“Borrowing from your 401(k) is a horrible idea because you lose money,” said Kris Miller, certified senior advisor and estate planning specialist in Hemet, Calif. "Most plans have a provision that prohibits from making additional contributions until the loan balance is repaid.
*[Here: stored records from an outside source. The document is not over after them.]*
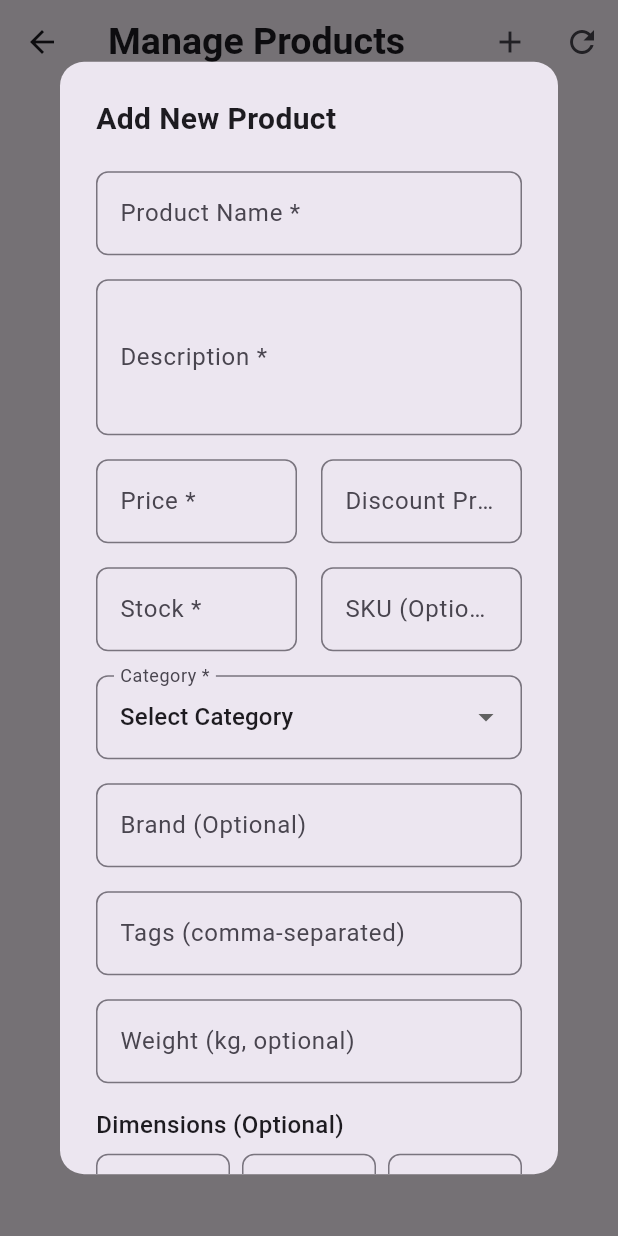
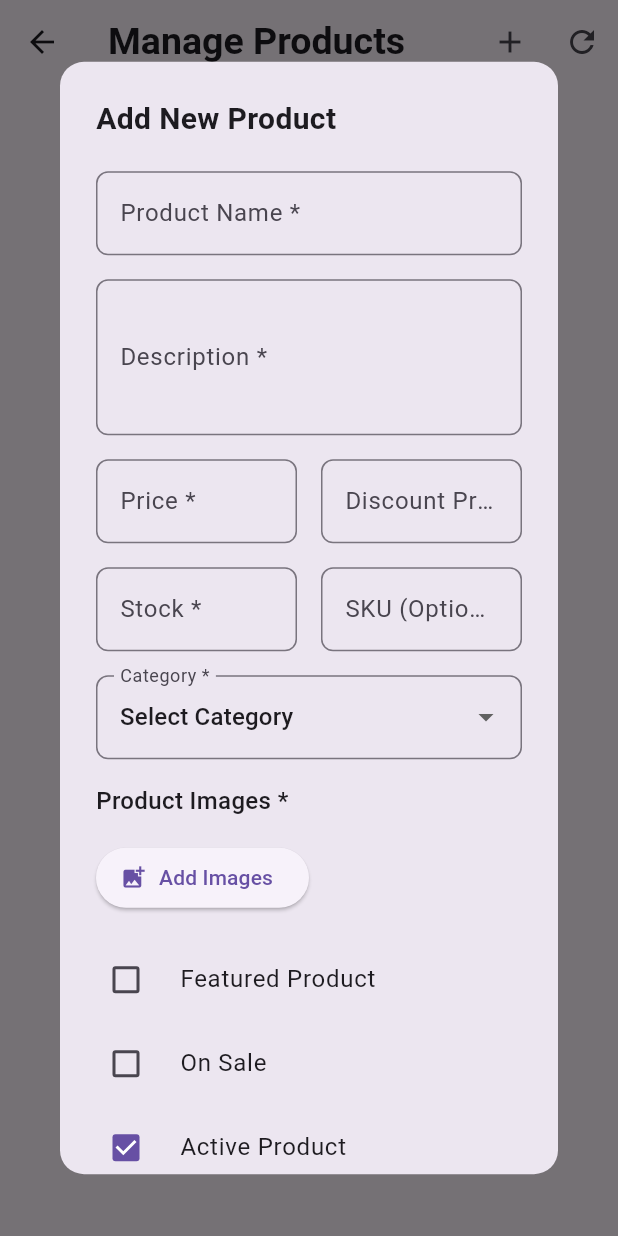
Before and after one commit to Amjad3618/yellow-achar-admin-app, a Flutter app: the ProductsScreen screen opened directly, after a tap on "Add New Product", on a phone screen of 412 x 824 dp. Run offline on Flutter 3.47's test engine with Material 3 defaults, Android fonts, the phone set to English and light mode, and no system bars; our stand-ins replace cloud_firestore, firebase_auth, firebase_core, firebase_storage, get, image_picker; accounts and stored records are empty.

Commit message:
product uploading updated

```diff
--- a/lib/controllers/product_controller.dart
+++ b/lib/controllers/product_controller.dart
@@ -29,16 +29,9 @@ class ProductController extends GetxController {
   final TextEditingController discountPriceController = TextEditingController();
   final TextEditingController stockController = TextEditingController();
   final TextEditingController skuController = TextEditingController();
-  final TextEditingController weightController = TextEditingController();
-  final TextEditingController heightController = TextEditingController();
-  final TextEditingController widthController = TextEditingController();
-  final TextEditingController lengthController = TextEditingController();
-  final TextEditingController tagsController = TextEditingController(); // For comma-separated tags
 
   // Observable values for dropdowns and checkboxes
   final RxString selectedCategory = ''.obs;
-  final RxString selectedSubCategory = ''.obs; // If you implement subcategories
-  final RxString selectedBrand = ''.obs; // If you implement brands
   final RxList<String> selectedImagesPaths = <String>[].obs; // Local paths of selected images
   final RxList<String> uploadedImagesUrls = <String>[].obs; // URLs of uploaded images
   final RxBool isFeatured = false.obs;
@@ -50,7 +43,6 @@ class ProductController extends GetxController {
   final RxList<CategoryModel> categories = <CategoryModel>[].obs; // To populate category dropdown
   final RxList<CategoryModel> subCategoriesForSelectedCategory = <CategoryModel>[].obs;
   final Map<String, String> _categoryCache = {};
-
 
   @override
   void onInit() {
@@ -67,11 +59,6 @@ class ProductController extends GetxController {
     discountPriceController.dispose();
     stockController.dispose();
     skuController.dispose();
-    weightController.dispose();
-    heightController.dispose();
-    widthController.dispose();
-    lengthController.dispose();
-    tagsController.dispose();
     super.onClose();
   }
 
@@ -90,7 +77,8 @@ Future<String> getCategoryName(String categoryId) async {
           .get();
 
       if (doc.exists) {
-      String categoryName = doc.data() as String;['name'];
+        Map<String, dynamic> data = doc.data() as Map<String, dynamic>;
+        String categoryName = data['name'] ?? 'Unknown Category';
         _categoryCache[categoryId] = categoryName;
         return categoryName;
       } else {
@@ -114,6 +102,7 @@ String getCategoryNameFromList(String categoryId) {
       return 'Unknown Category';
     }
   }
+
   Future<void> fetchProducts() async {
     try {
       isLoading.value = true;
@@ -173,12 +162,9 @@ String getCategoryNameFromList(String categoryId) {
         categories.where((cat) => cat.parentId == selectedCat.id).toList()
       );
     }
-    selectedSubCategory.value = ''; // Reset sub-category when parent changes
   }
 
-
   // --- Image Handling ---
-
   Future<void> pickImages() async {
     try {
       final List<XFile> images = await _imagePicker.pickMultiImage(
@@ -241,7 +227,6 @@ String getCategoryNameFromList(String categoryId) {
   }
 
   // --- Product CRUD Operations ---
-
   Future<void> addProduct() async {
     if (!validateProductForm()) return;
 
@@ -265,17 +250,9 @@ String getCategoryNameFromList(String categoryId) {
             : double.parse(discountPriceController.text),
         stock: int.parse(stockController.text),
         category: selectedCategory.value,
-        subCategory: selectedSubCategory.value.isEmpty ? null : selectedSubCategory.value,
-        brand: selectedBrand.value.isEmpty ? null : selectedBrand.value,
+        categoryname: getCategoryNameFromList(selectedCategory.value), // Get category name from list
         images: uploadedImagesUrls.toList(),
-        tags: tagsController.text.split(',').map((e) => e.trim()).where((e) => e.isNotEmpty).toList(),
         adminId: currentUser.uid,
-        weight: weightController.text.isEmpty ? 0.0 : double.parse(weightController.text),
-        dimensions: {
-          'height': heightController.text.trim(),
-          'width': widthController.text.trim(),
-          'length': lengthController.text.trim(),
-        },
       ).copyWith(
         isFeatured: isFeatured.value,
         isOnSale: isOnSale.value,
@@ -323,19 +300,10 @@ String getCategoryNameFromList(String categoryId) {
             : double.parse(discountPriceController.text),
         stock: int.parse(stockController.text),
         category: selectedCategory.value,
-        subCategory: selectedSubCategory.value.isEmpty ? null : selectedSubCategory.value,
-        brand: selectedBrand.value.isEmpty ? null : selectedBrand.value,
         images: uploadedImagesUrls.toList(), // Use the new/updated image URLs
-        tags: tagsController.text.split(',').map((e) => e.trim()).where((e) => e.isNotEmpty).toList(),
         isFeatured: isFeatured.value,
         isOnSale: isOnSale.value,
         isActive: isActive.value,
-        weight: weightController.text.isEmpty ? 0.0 : double.parse(weightController.text),
-        dimensions: {
-          'height': heightController.text.trim(),
-          'width': widthController.text.trim(),
-          'length': lengthController.text.trim(),
-        },
         status: currentProductStatus.value,
         updatedAt: DateTime.now(), // Ensure updated timestamp
       );
@@ -398,7 +366,6 @@ String getCategoryNameFromList(String categoryId) {
   }
 
   // --- Helper Methods ---
-
   bool validateProductForm() {
     if (nameController.text.trim().isEmpty) {
       Get.snackbar('Error', 'Product name is required.', backgroundColor: Colors.red, colorText: Colors.white);
@@ -435,14 +402,7 @@ String getCategoryNameFromList(String categoryId) {
     discountPriceController.clear();
     stockController.clear();
     skuController.clear();
-    weightController.clear();
-    heightController.clear();
-    widthController.clear();
-    lengthController.clear();
-    tagsController.clear();
     selectedCategory.value = '';
-    selectedSubCategory.value = '';
-    selectedBrand.value = '';
     selectedImagesPaths.clear();
     uploadedImagesUrls.clear();
     isFeatured.value = false;
@@ -459,16 +419,9 @@ String getCategoryNameFromList(String categoryId) {
     discountPriceController.text = product.discountPrice?.toString() ?? '';
     stockController.text = product.stock.toString();
     skuController.text = product.sku;
-    weightController.text = product.weight.toString();
-    heightController.text = product.dimensions['height'] ?? '';
-    widthController.text = product.dimensions['width'] ?? '';
-    lengthController.text = product.dimensions['length'] ?? '';
-    tagsController.text = product.tags.join(', '); // Join tags for display
 
     selectedCategory.value = product.category;
     updateSubCategories(product.category); // Populate subcategories for the selected category
-    selectedSubCategory.value = product.subCategory;
-    selectedBrand.value = product.brand;
 
     uploadedImagesUrls.assignAll(product.images); // Assign existing image URLs
     selectedImagesPaths.clear(); // Clear local paths as they don't persist
@@ -480,7 +433,6 @@ String getCategoryNameFromList(String categoryId) {
   }
 
   // --- UI Related Dialogs/Screens (Example implementations) ---
-
   void showAddEditProductDialog({ProductModel? productToEdit}) {
     clearForm(); // Always clear form before showing
     if (productToEdit != null) {
@@ -618,107 +570,13 @@ String getCategoryNameFromList(String categoryId) {
                         if (selectedCategory.value.isNotEmpty && subCategoriesForSelectedCategory.isNotEmpty) {
                           return Column(
                             children: [
-                              DropdownButtonFormField<String>(
-                                value: selectedSubCategory.value.isEmpty ? null : selectedSubCategory.value,
-                                decoration: InputDecoration(
-                                  labelText: 'Sub-Category (Optional)',
-                                  border: OutlineInputBorder(borderRadius: BorderRadius.circular(8)),
-                                ),
-                                items: [
-                                  DropdownMenuItem<String>(
-                                    value: null,
-                                    child: Text('Select Sub-Category'),
-                                  ),
-                                  ...subCategoriesForSelectedCategory.map((subCat) => DropdownMenuItem<String>(
-                                    value: subCat.id,
-                                    child: Text(subCat.name),
-                                  )),
-                                ],
-                                onChanged: (value) {
-                                  selectedSubCategory.value = value ?? '';
-                                },
-                              ),
+                              // Add your subcategory dropdown here if needed
                               const SizedBox(height: 16),
                             ],
                           );
                         }
                         return const SizedBox.shrink();
                       }),
-
-                      // Brand (Optional)
-                      TextFormField(
-                        controller: TextEditingController(text: selectedBrand.value), // Use a controller or update the observable
-                        decoration: InputDecoration(
-                          labelText: 'Brand (Optional)',
-                          border: OutlineInputBorder(borderRadius: BorderRadius.circular(8)),
-                        ),
-                        onChanged: (value) => selectedBrand.value = value.trim(),
-                      ),
-                      const SizedBox(height: 16),
-
-                      // Tags
-                      TextFormField(
-                        controller: tagsController,
-                        decoration: InputDecoration(
-                          labelText: 'Tags (comma-separated)',
-                          hintText: 'e.g., electronics, mobile, smartphone',
-                          border: OutlineInputBorder(borderRadius: BorderRadius.circular(8)),
-                        ),
-                      ),
-                      const SizedBox(height: 16),
-
-                      // Weight
-                      TextFormField(
-                        controller: weightController,
-                        keyboardType: TextInputType.number,
-                        decoration: InputDecoration(
-                          labelText: 'Weight (kg, optional)',
-                          border: OutlineInputBorder(borderRadius: BorderRadius.circular(8)),
-                        ),
-                      ),
-                      const SizedBox(height: 16),
-
-                      // Dimensions
-                      Text('Dimensions (Optional)', style: TextStyle(fontSize: 16, fontWeight: FontWeight.w500)),
-                      const SizedBox(height: 8),
-                      Row(
-                        children: [
-                          Expanded(
-                            child: TextFormField(
-                              controller: heightController,
-                              keyboardType: TextInputType.number,
-                              decoration: InputDecoration(
-                                labelText: 'Height (cm)',
-                                border: OutlineInputBorder(borderRadius: BorderRadius.circular(8)),
-                              ),
-                            ),
-                          ),
-                          const SizedBox(width: 8),
-                          Expanded(
-                            child: TextFormField(
-                              controller: widthController,
-                              keyboardType: TextInputType.number,
-                              decoration: InputDecoration(
-                                labelText: 'Width (cm)',
-                                border: OutlineInputBorder(borderRadius: BorderRadius.circular(8)),
-                              ),
-                            ),
-                          ),
-                          const SizedBox(width: 8),
-                          Expanded(
-                            child: TextFormField(
-                              controller: lengthController,
-                              keyboardType: TextInputType.number,
-                              decoration: InputDecoration(
-                                labelText: 'Length (cm)',
-                                border: OutlineInputBorder(borderRadius: BorderRadius.circular(8)),
-                              ),
-                            ),
-                          ),
-                        ],
-                      ),
-                      const SizedBox(height: 16),
-
 
                       // Image Selection
                       Text(
@@ -845,7 +703,7 @@ String getCategoryNameFromList(String categoryId) {
                         items: <String>['draft', 'published', 'archived'].map((String value) {
                           return DropdownMenuItem<String>(
                             value: value,
-                            child: Text(StringCasingExtension(value).capitalizeFirst), // Using explicit extension override
+                            child: Text(value), // Using the extension
                           );
                         }).toList(),
                         onChanged: (String? newValue) {
--- a/lib/models/product_model.dart
+++ b/lib/models/product_model.dart
@@ -8,10 +8,9 @@ class ProductModel {
   double? discountPrice;
   int stock;
   String category;
-  String subCategory;
-  String brand;
+  String categoryname;
+
   List<String> images;
-  List<String> tags;
   bool isActive;
   bool isFeatured;
   bool isOnSale;
@@ -22,8 +21,6 @@ class ProductModel {
   double rating;
   int reviewCount;
   String sku; // Stock Keeping Unit
-  double weight;
-  Map<String, String> dimensions; // height, width, length
   String status; // draft, published, archived
 
   ProductModel({
@@ -34,10 +31,10 @@ class ProductModel {
     this.discountPrice,
     required this.stock,
     required this.category,
-    this.subCategory = '',
-    this.brand = '',
+    required this.categoryname,
+
     this.images = const [],
-    this.tags = const [],
+
     this.isActive = true,
     this.isFeatured = false,
     this.isOnSale = false,
@@ -48,12 +45,11 @@ class ProductModel {
     this.rating = 0.0,
     this.reviewCount = 0,
     this.sku = '',
-    this.weight = 0.0,
+
     Map<String, String>? dimensions,
     this.status = 'draft',
   }) : createdAt = createdAt ?? DateTime.now(),
-       updatedAt = updatedAt ?? DateTime.now(),
-       dimensions = dimensions ?? {'height': '0', 'width': '0', 'length': '0'};
+       updatedAt = updatedAt ?? DateTime.now();
 
   // Method to convert ProductModel to JSON for Firestore
   Map<String, dynamic> toJson() {
@@ -65,10 +61,10 @@ class ProductModel {
       'discountPrice': discountPrice,
       'stock': stock,
       'category': category,
-      'subCategory': subCategory,
-      'brand': brand,
+      'categoryname': categoryname,
+
+
       'images': images,
-      'tags': tags,
       'isActive': isActive,
       'isFeatured': isFeatured,
       'isOnSale': isOnSale,
@@ -79,8 +75,6 @@ class ProductModel {
       'rating': rating,
       'reviewCount': reviewCount,
       'sku': sku,
-      'weight': weight,
-      'dimensions': dimensions,
       'status': status,
     };
   }
@@ -95,10 +89,8 @@ class ProductModel {
       discountPrice: json['discountPrice']?.toDouble(),
       stock: json['stock'] ?? 0,
       category: json['category'] ?? '',
-      subCategory: json['subCategory'] ?? '',
-      brand: json['brand'] ?? '',
+      categoryname: json['categoryname'] ?? '',
       images: List<String>.from(json['images'] ?? []),
-      tags: List<String>.from(json['tags'] ?? []),
       isActive: json['isActive'] ?? true,
       isFeatured: json['isFeatured'] ?? false,
       isOnSale: json['isOnSale'] ?? false,
@@ -113,7 +105,6 @@ class ProductModel {
       rating: (json['rating'] ?? 0.0).toDouble(),
       reviewCount: json['reviewCount'] ?? 0,
       sku: json['sku'] ?? '',
-      weight: (json['weight'] ?? 0.0).toDouble(),
       dimensions: Map<String, String>.from(json['dimensions'] ??
           {'height': '0', 'width': '0', 'length': '0'}),
       status: json['status'] ?? 'draft',
@@ -127,6 +118,7 @@ class ProductModel {
     required double price,
     required int stock,
     required String category,
+    required String categoryname,
     required String adminId,
     double? discountPrice,
     String? subCategory,
@@ -146,14 +138,14 @@ class ProductModel {
       discountPrice: discountPrice,
       stock: stock,
       category: category,
-      subCategory: subCategory ?? '',
-      brand: brand ?? '',
+      categoryname: categoryname,
+
       images: images ?? [],
-      tags: tags ?? [],
+
       adminId: adminId,
       specifications: specifications ?? {},
       sku: sku ?? '',
-      weight: weight ?? 0.0,
+
       dimensions: dimensions ?? {'height': '0', 'width': '0', 'length': '0'},
     );
   }
@@ -193,10 +185,9 @@ class ProductModel {
       discountPrice: discountPrice ?? this.discountPrice,
       stock: stock ?? this.stock,
       category: category ?? this.category,
-      subCategory: subCategory ?? this.subCategory,
-      brand: brand ?? this.brand,
+      categoryname: categoryname,
+
       images: images ?? this.images,
-      tags: tags ?? this.tags,
       isActive: isActive ?? this.isActive,
       isFeatured: isFeatured ?? this.isFeatured,
       isOnSale: isOnSale ?? this.isOnSale,
@@ -207,8 +198,7 @@ class ProductModel {
       rating: rating ?? this.rating,
       reviewCount: reviewCount ?? this.reviewCount,
       sku: sku ?? this.sku,
-      weight: weight ?? this.weight,
-      dimensions: dimensions ?? this.dimensions,
+
       status: status ?? this.status,
     );
   }
```
Also changed, not shown: lib/screens/add_products_screen.dart (+40 -13 lines). Lines whose indentation alone changed are shown as unchanged.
Even if your plan doesn't have this provision, it may be unlikely that you can afford to make future contributions in addition to servicing the loan payment."

In order to recover financially, disrupted Americans tend to decrease their expenditures, use less credit and repay debt.


“If you’re carrying a credit card balance, getting your interest rate reduced will directly save you money each month,” Miller told MainStreet. “Just flip over your credit card, call the number on the back, ask to speak to a supervisor and request that the rate be reduced.”

Certain disruptive life circumstances, such as spousal death, illness or disability can be scuttled with insurance.

“We call them high-impact, but low-probability events,” said Cal Brown, certified financial planner with Savant Capital Management in McLean, Va. “We cannot prevent these events caused by external factors that are beyond our control however we can assess their likelihood and use a variety of financial tools, such as life insurance, disability income insurance, health insurance and long term care insurance.”

 —Written by Juliette Fairley for MainStreet

More from Retirement

Hey Millennials, It's Time to Prep for Retirement

Hey Millennials, It's Time to Prep for Retirement

This May Be the Biggest Asset Millennials Have for Saving Money

This May Be the Biggest Asset Millennials Have for Saving Money

Best Cities and Towns to Retire Happy and Healthy In

Best Cities and Towns to Retire Happy and Healthy In

What You Need to Know About Your 401(k) in a Volatile Market

What You Need to Know About Your 401(k) in a Volatile Market

Leaving All the Financial Decisions to One Spouse Is Asking for Trouble

Leaving All the Financial Decisions to One Spouse Is Asking for Trouble